GOAL OF THE EXERCISE: Each line from the one containing "DATASET_RECORDS : contains" through the last line of the records below is to be repeated as written, with nothing added.

EXTRACTED MATERIAL:
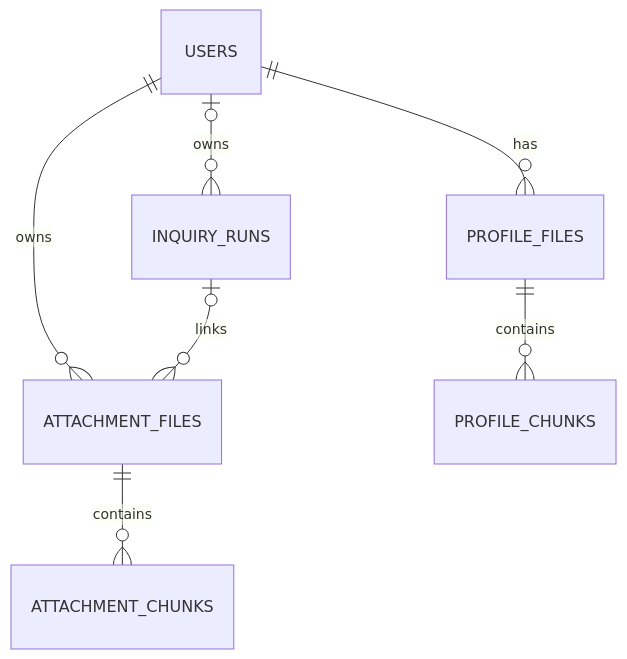
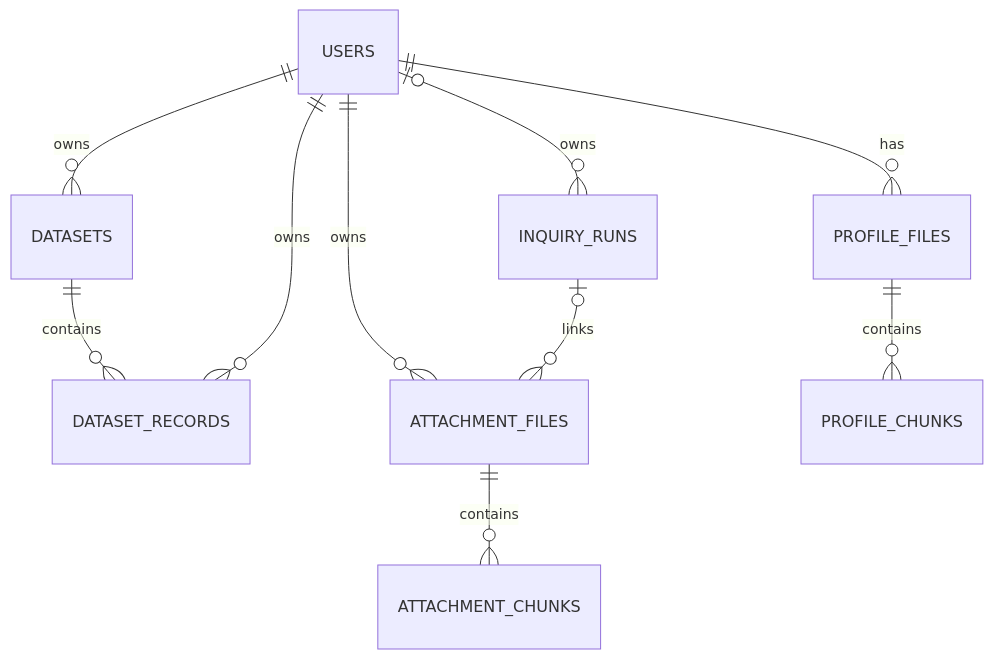
Before and after one commit to RodAcevedoF/atlas: the diagram in docs/data.md, drawn with Mermaid. The commit also changed other lines of this file and 3 other files, not shown here.

````diff
--- a/docs/data.md
+++ b/docs/data.md
@@ -9,9 +9,12 @@
 ```mermaid
 erDiagram
+    USERS ||--o{ DATASETS : owns
+    DATASETS ||--o{ DATASET_RECORDS : contains
+    USERS ||--o{ DATASET_RECORDS : owns
     USERS o|--o{ INQUIRY_RUNS : owns
     USERS ||--o{ ATTACHMENT_FILES : owns
     INQUIRY_RUNS o|--o{ ATTACHMENT_FILES : links
     ATTACHMENT_FILES ||--o{ ATTACHMENT_CHUNKS : contains
     USERS ||--o{ PROFILE_FILES : has
     PROFILE_FILES ||--o{ PROFILE_CHUNKS : contains
 ```
````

REPLY TO THE TASK:
+    DATASETS ||--o{ DATASET_RECORDS : contains
+    USERS ||--o{ DATASET_RECORDS : owns
     USERS o|--o{ INQUIRY_RUNS : owns
     USERS ||--o{ ATTACHMENT_FILES : owns
     INQUIRY_RUNS o|--o{ ATTACHMENT_FILES : links
     ATTACHMENT_FILES ||--o{ ATTACHMENT_CHUNKS : contains
     USERS ||--o{ PROFILE_FILES : has
     PROFILE_FILES ||--o{ PROFILE_CHUNKS : contains
 ```
````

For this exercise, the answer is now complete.